Their situation was unprecedented. “In the early months of 1979, Cambodia barely existed as a nation. Millions of ragged, malnourished Cambodians wandered around a bewildering void, a fragmented landscape of violence, grief, anger and uncertainty.”3 The only elements of social and political organisation were what the Vietnamese army brought with them.

As if this was not desperate enough, most of the rest of the world turned their back on lending any assistance to a recovery. A geopolitical fault line developed immediately with the West and China condemning Vietnam (and by association, the USSR) for their invasion and demanding they withdrew.

Power politics

For the next decade “… power politics trumped human rights in Cambodia. The question was framed in a straitjacket of how to end Vietnam’s occupation of Cambodia. No other subject was allowed to enter the debate: especially forbidden was any acknowledgement of the genocide of the Khmer Rouge, how it was ended by the Vietnamese occupation, or how the Khmer Rouge should be held responsible for their crimes against humanity”4

The new government was called the People’s Republic of Kampuchea. It was at war with the Khmer Rouge and other armed resistance groups sponsored by China and the West. 300,000 Cambodians remained stranded in refugee camps on the Thailand border, also part of the geopolitical standoff. The Khmer Rouge continued to occupy Cambodia’s seat at the UN.

This situation lasted for most of the 1980’s until the thawing of the Cold War and the collapse of the Soviet bloc filtered through to Cambodia. In September 1989, the last of the Vietnamese troops withdrew and they stated they would not be back, challenging those who had protected the Khmer Rouge - if Cambodia was to be saved from the Khmer Rouge it was now up to someone else. And so UNTAC (United Nations Transitional Authority in Cambodia) was conceived. 
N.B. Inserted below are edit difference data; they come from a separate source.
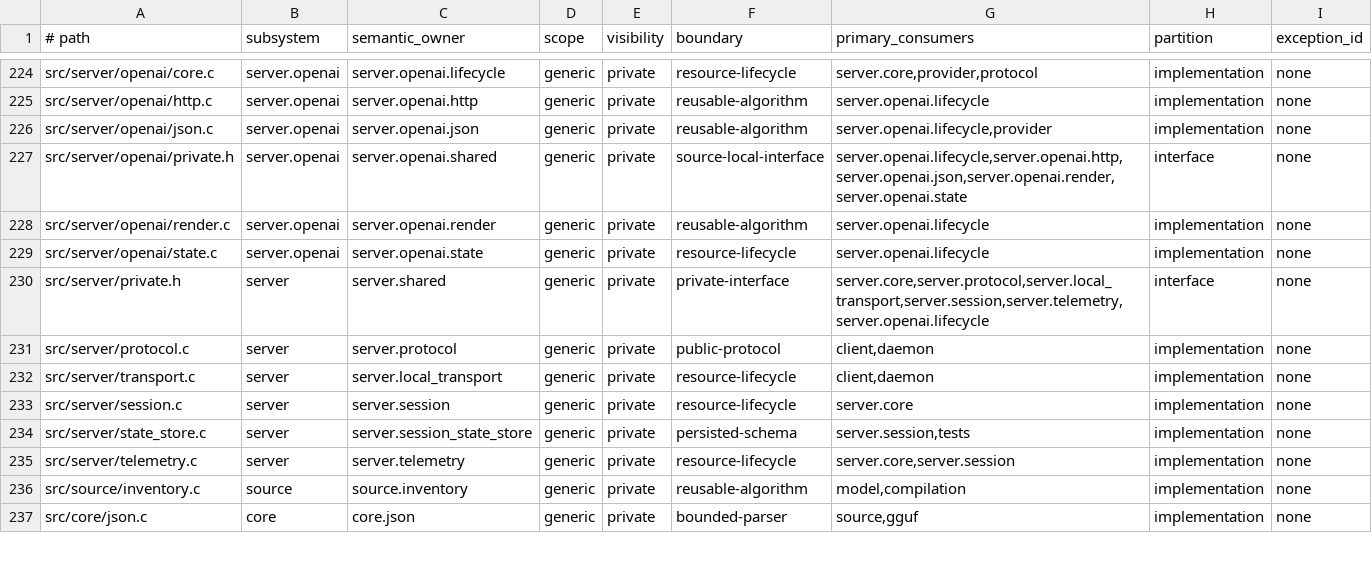
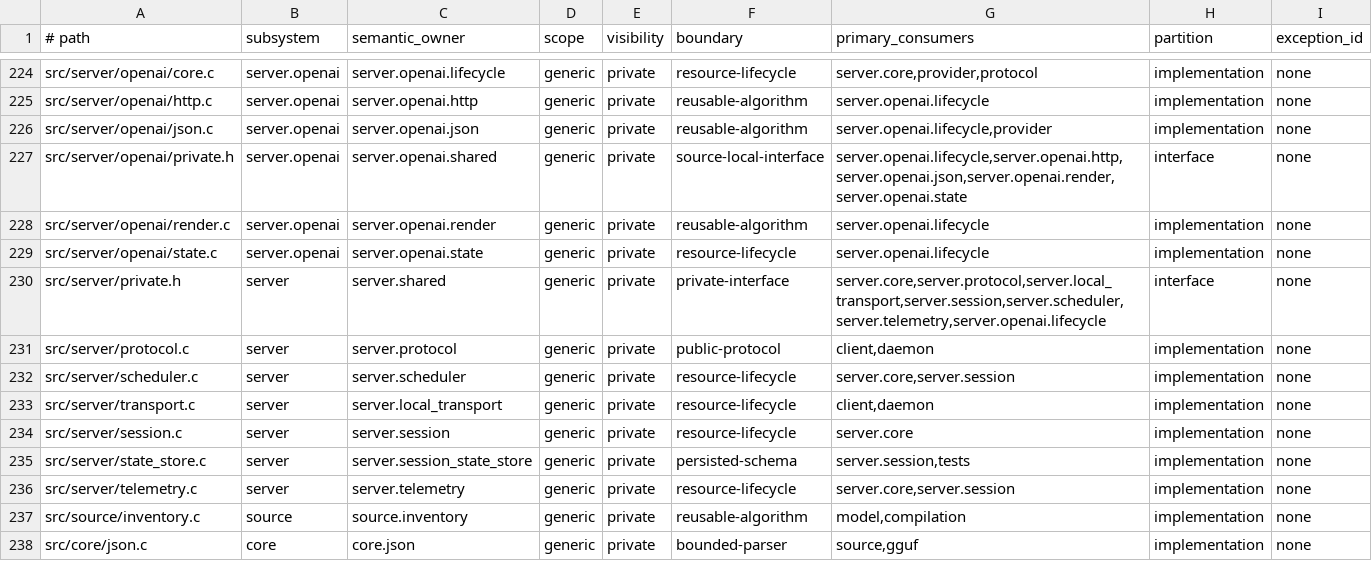
Before and after one commit to yailabs/clori, a TSV file: config/source_owners.tsv, drawn as a sheet; only a part is shown, gaps mark what is left out.

Commit message:
feat(server): schedule independent sessions concurrently

```diff
--- a/config/source_owners.tsv
+++ b/config/source_owners.tsv
@@ -229,4 +229,5 @@ src/server/openai/render.c	server.openai	server.openai.render	generic	private	re
 src/server/openai/state.c	server.openai	server.openai.state	generic	private	resource-lifecycle	server.openai.lifecycle	implementation	none
-src/server/private.h	server	server.shared	generic	private	private-interface	server.core,server.protocol,server.local_transport,server.session,server.telemetry,server.openai.lifecycle	interface	none
+src/server/private.h	server	server.shared	generic	private	private-interface	server.core,server.protocol,server.local_transport,server.session,server.scheduler,server.telemetry,server.openai.lifecycle	interface	none
 src/server/protocol.c	server	server.protocol	generic	private	public-protocol	client,daemon	implementation	none
+src/server/scheduler.c	server	server.scheduler	generic	private	resource-lifecycle	server.core,server.session	implementation	none
 src/server/transport.c	server	server.local_transport	generic	private	resource-lifecycle	client,daemon	implementation	none
```
Also changed, not shown: 40 other files.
Hen Sen, leader of Cambodia since 19935

Elections

With a US$2 billion pricetag this would be one of the most expensive and ambitious UN projects ever undertaken. The world was now available to assist Cambodia recover from what was by now two decades of civil war, genocide and disfunction. As UNTAC drew up plans for elections the Khmer Rouge refused to take part or disarm, leading to the de facto government led by Hun Sen and the Cambodia Peoples Party (CPP) to also refuse to disarm.

The Khmer Rouge continued to undermine a peaceful transition, but gradually parties lined up to contest elections, and 4 million Cambodians voted in the 1993 election. It was won by FUNCINPEC party, which finished ahead of the CPP. Despite this the “ … CPP still effectively controlled Cambodia.”6 A shared government emerged from this but the uneasy alliance ended in July 1997 when Hun Sen “staged a coup d’etat in July 1997”.7 Elections would continue but the CPP would from now, always have the advantages of incumbency.

Within a year Pol Pot died in a camp near the Thai border, and the Khmer Rouge agreed to amnesty proposalsoffered by a government keen to move on and end the violence. With this move, international aid organisations now flooded into Cambodia to help a struggling people.

 

  1. The defeated regime was labeled the” Pol Pot-Ieng Sary clique”, and ‘official’ Cambodian history since 1975 has been written with that overlay. They had allegedly betrayed the legitimate revolution that the masses won in April 1975.
  2. "Dutch troops guarding a train with refugees returning to Cambodia from camps in Thailand. May 1993. 01/05/1993. Sisophon, Cambodia. UN Photo/P Sudhakaran. www.un.org/av/photo/
  3. Evan Gottesman, 2003, Cambodia after the Khmer Rouge. (Silkworm Books, Bangkok, x
  4. Elizabeth Becker, When the War was over. (Public Affairs, New York, 1998), p 444
  5. https://commons.wikimedia.org/wiki/File%3AHun_Sen.jpg
  6. Becker, ibid, p 515
  7. ibid.
  8. The amnesty was not extended to a small group of Khmer Rouge leaders who would face a tribunal - The Extraordinary Chambers in the Courts of Cambodia(ECCC). This was convened in 2006 and is still running in 2017.